Ecological momentary assessment (EMA) is a self-report method that involves intensive longitudinal assessment of behavior and environmental conditions during everyday activities. EMA has been used extensively in health and clinical psychology to investigate a variety of health behaviors, including substance use, eating, medication adherence, sleep, and physical activity. However, it has not been widely implemented in behavior analytic research. This is likely an example of the empirically based skepticism with which behavioral scientists view self-report measures. We reviewed studies comparing electronic, mobile EMA (mEMA) to more objective measures of health behavior to explore the validity of mEMA as a measurement tool, and to identify procedures and factors that may promote the accuracy of mEMA. We identified 32 studies that compared mEMA to more objective measures of health behavior or environmental events (e.g., biochemical measures or automated devices such as accelerometers). Results showed that the correspondence rates varied considerably across individuals, behavior, and studies (agreement rates ranged from 1.8%-100%), and no unifying variables could be identified across the studies that found high correspondence. The findings suggest that mEMA can be an accurate measurement tool, but further research should be conducted to identify procedures and variables that promote accurate responding.

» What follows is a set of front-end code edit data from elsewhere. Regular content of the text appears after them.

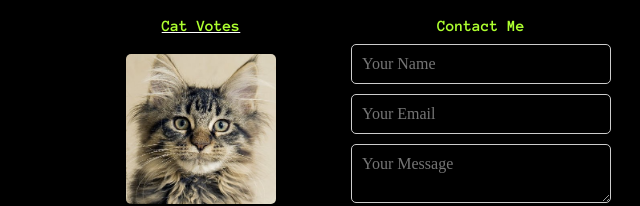
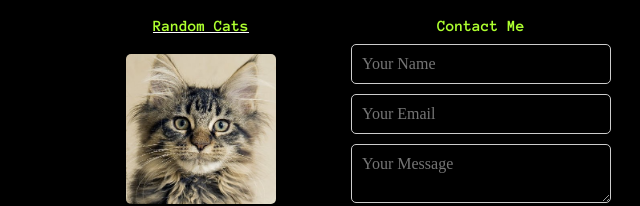
Before and after one commit to LuciaSheel/portfolio, a plain HTML site: page index.html in a window 1280 px wide. Shown: the part 1912-2118 px from the top of the page, 439-1079 px from the left. Drawn offline with nearby package versions, Linux system fonts and the light colour scheme.

Commit message:
Rename "Cat Votes" to "Random Cats" in index.html

```diff
--- a/index.html
+++ b/index.html
@@ -136,7 +136,7 @@
         <!-- Cat Votes -->
         <div class="project-item">
           <a href="random-cats/index.html">
-            <h3>Cat Votes</h3>
+            <h3>Random Cats</h3>
           </a>
           <div class="image-container">
             <img src="images/cat.png" alt="Image of cat">
```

Keywords: ecological momentary assessment; health behavior; mHealth; validity.
© Association for Behavior Analysis International 2022.